As concerns internally displaced populations, a not yet finalized report commissioned by the Brookings Institution and the U.S. Committee for Refugees on U.S. government policy finds a fragmented approach to displacement issues. While refugees receive strong focus from one bureau in the State Department, the protection and assistance needs of non-refugee populations equally at risk are spread out over many different offices and as a result not predictably or adequately covered. Displacement situations are not seen holistically and far too little attention is paid to trying to address the protection needs of internally displaced populations.
The long and admirable legacy of U.S. activism in humanitarian and human rights affairs needs to reflect the changing nature of international emergencies and their fast-breaking requirements, especially in the area of protection. Indeed, such focus might help prevent far larger and more costly interventions.

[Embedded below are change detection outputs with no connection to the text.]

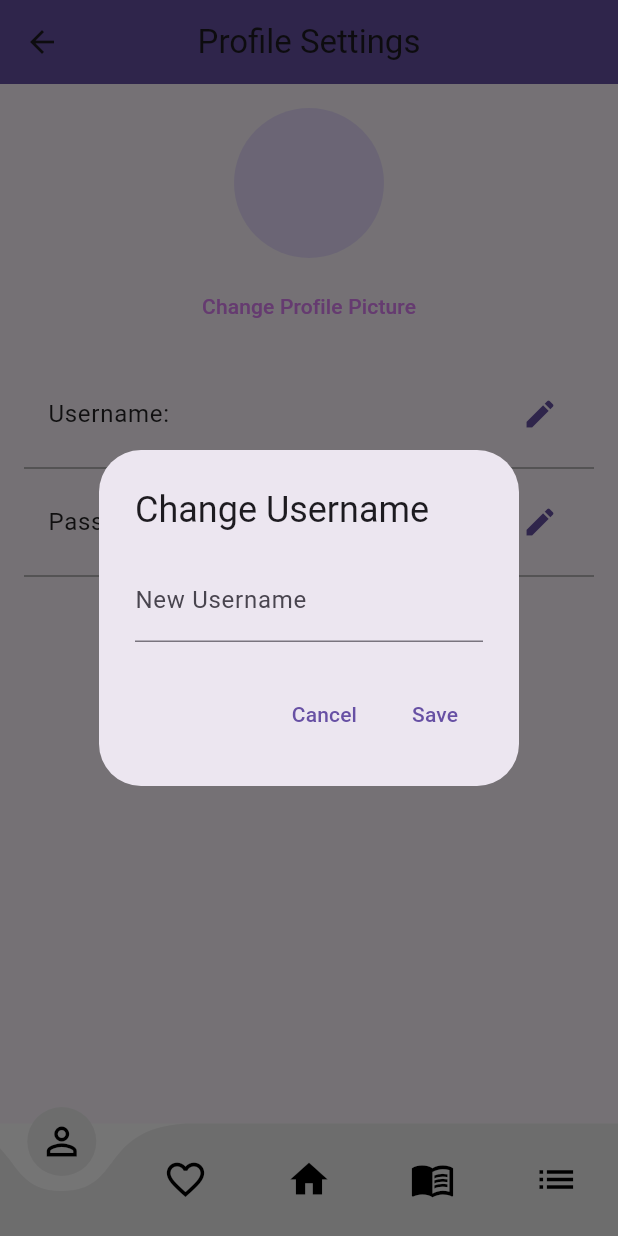
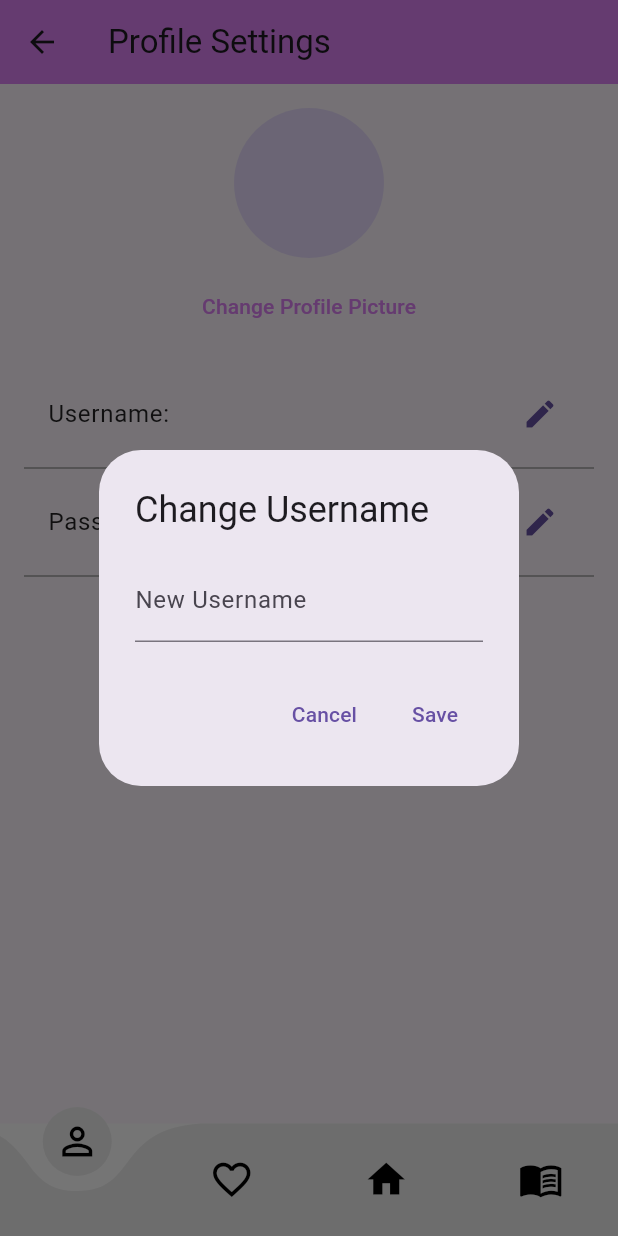
Before and after one commit to SiratSabir78/roamify, a Flutter app: the HomePage screen opened directly, after a tap on "Username:", on a phone screen of 412 x 824 dp. Run offline on Flutter 3.47's test engine with Material 3 defaults, Android fonts, the phone set to English and light mode, and no system bars; drawn by our look-alikes of curved_navigation_bar; our stand-ins replace cloud_firestore, firebase_auth, firebase_core, get; accounts and stored records are empty.

Commit message:
new changes

```diff
--- a/lib/Widgets/home_botton_bar.dart
+++ b/lib/Widgets/home_botton_bar.dart
@@ -1,6 +1,5 @@
 import 'package:curved_navigation_bar/curved_navigation_bar.dart';
 import 'package:flutter/material.dart';
-import 'package:roamify/screens/home_screen.dart';
 import 'package:roamify/screens/favorites_screen.dart';
 import 'package:roamify/screens/profile_screen.dart';
 import 'package:roamify/screens/booking_page.dart';
--- a/lib/screens/booking_page.dart
+++ b/lib/screens/booking_page.dart
@@ -26,7 +26,7 @@ class BookingPage extends StatelessWidget {
       appBar: AppBar(
         title: Text("My Bookings"),
         backgroundColor:
-            settingsProvider.darkMode ? Colors.purple[700] : Colors.purple[300],
+            settingsProvider.darkMode ? const Color.fromARGB(255, 221, 128, 244) : Colors.purple[300],
       ),
       body: StreamBuilder<QuerySnapshot>(
         stream: FirebaseFirestore.instance
@@ -61,14 +61,12 @@ class BookingPage extends StatelessWidget {
                 builder: (context, citySnapshot) {
                   String cityName = 'Unknown';
                   String tripDescription = 'No description available';
-                  int tripPricePerDay = 0;
 
                   if (citySnapshot.connectionState == ConnectionState.done) {
                     if (citySnapshot.hasData) {
                       cityName = citySnapshot.data?.get('name') ?? 'Unknown';
                       tripDescription = citySnapshot.data?.get('data') ??
                           'No description available';
-                      tripPricePerDay = citySnapshot.data?.get('price') ?? 0;
                     }
                   }
 
--- a/lib/screens/home_screen.dart
+++ b/lib/screens/home_screen.dart
@@ -6,7 +6,6 @@ import 'package:roamify/screens/booking_page.dart';
 import 'package:roamify/screens/favorites_provider.dart';
 import 'package:roamify/screens/favorites_screen.dart';
 import 'package:roamify/screens/profile_screen.dart';
-import 'package:roamify/screens/search_screen.dart';
 import 'package:roamify/screens/post_screen.dart';
 import 'package:roamify/screens/app_setting_screen.dart';
 import 'package:roamify/screens/signout.dart';
@@ -27,7 +26,6 @@ class _HomePageState extends State<HomePage> {
     FavoriteScreen(),
     HomeContent(), // Home screen content widget
     BookingPage(), // Updated BookingPage without cityId
-    SearchScreen(),
   ];
 
   @override
@@ -135,7 +133,6 @@ class _HomePageState extends State<HomePage> {
               size: 30, color: settingsProvider.iconColor),
           Icon(Icons.home, size: 30, color: settingsProvider.iconColor),
           Icon(Icons.menu_book, size: 30, color: settingsProvider.iconColor),
-          Icon(Icons.list, size: 30, color: settingsProvider.iconColor),
         ],
         onTap: (index) {
           setState(() {
--- a/lib/screens/profile_screen.dart
+++ b/lib/screens/profile_screen.dart
@@ -22,7 +22,7 @@ class _ProfileScreenState extends State<ProfileScreen> {
     if (_user != null) {
       DocumentSnapshot userDoc = await FirebaseFirestore.instance
           .collection('users')
-          .doc(_user!.uid)
+          .doc(_user.uid)
           .get();
 
       setState(() {
@@ -79,7 +79,7 @@ class _ProfileScreenState extends State<ProfileScreen> {
                         try {
                           await FirebaseFirestore.instance
                               .collection('users')
-                              .doc(_user!.uid)
+                              .doc(_user.uid)
                               .update({'username': newUsername});
                           _loadUsername(); // Refresh the username on the profile screen
                           Navigator.pop(context);
@@ -192,8 +192,8 @@ class _ProfileScreenState extends State<ProfileScreen> {
                       AuthCredential credential = EmailAuthProvider.credential(
                           email: _user!.email!,
                           password: currentPasswordController.text);
-                      await _user!.reauthenticateWithCredential(credential);
-                      await _user!.updatePassword(newPasswordController.text);
+                      await _user.reauthenticateWithCredential(credential);
+                      await _user.updatePassword(newPasswordController.text);
                       Navigator.pop(context);
                       ScaffoldMessenger.of(context).showSnackBar(SnackBar(
                           content: Text('Password changed successfully!')));
@@ -221,8 +221,7 @@ class _ProfileScreenState extends State<ProfileScreen> {
     return Scaffold(
       appBar: AppBar(
         title: Text('Profile Settings'),
-        backgroundColor: primaryColor,
-        centerTitle: true,
+        backgroundColor: Color.fromARGB(255, 221, 128, 244),
       ),
       body: Padding(
         padding: EdgeInsets.all(16.0),
```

While the U.S. cannot be expected to take lead responsibility in each and every crisis, it should at least seek to promote multilateral approaches that assure the integration of human rights and humanitarian concerns and leave no crisis unattended.
"There are concerns that placing the [Israeli] embassy in Jerusalem would be a sign that the United States recognizes it as a part of Israel's sovereign territory, even though the position of the U.S. over the last 70 years or so is that Jerusalem is actually disputed territory, and that the status of it will have to be resolved through negotiations."
"I would be surprised if the State Department interpreted the Jerusalem Embassy Act as requiring it to break ground on a new embassy facility or take other such steps. The plain language of the statute only requires that the secretary of state determine and report to Congress that the U.S. Embassy in Jerusalem has officially opened."
"While positions within the international community vary, most foreign states have—like the United States—declined to take a position on who has sovereignty over Jerusalem and instead favor either negotiations to resolve this issue or international administration."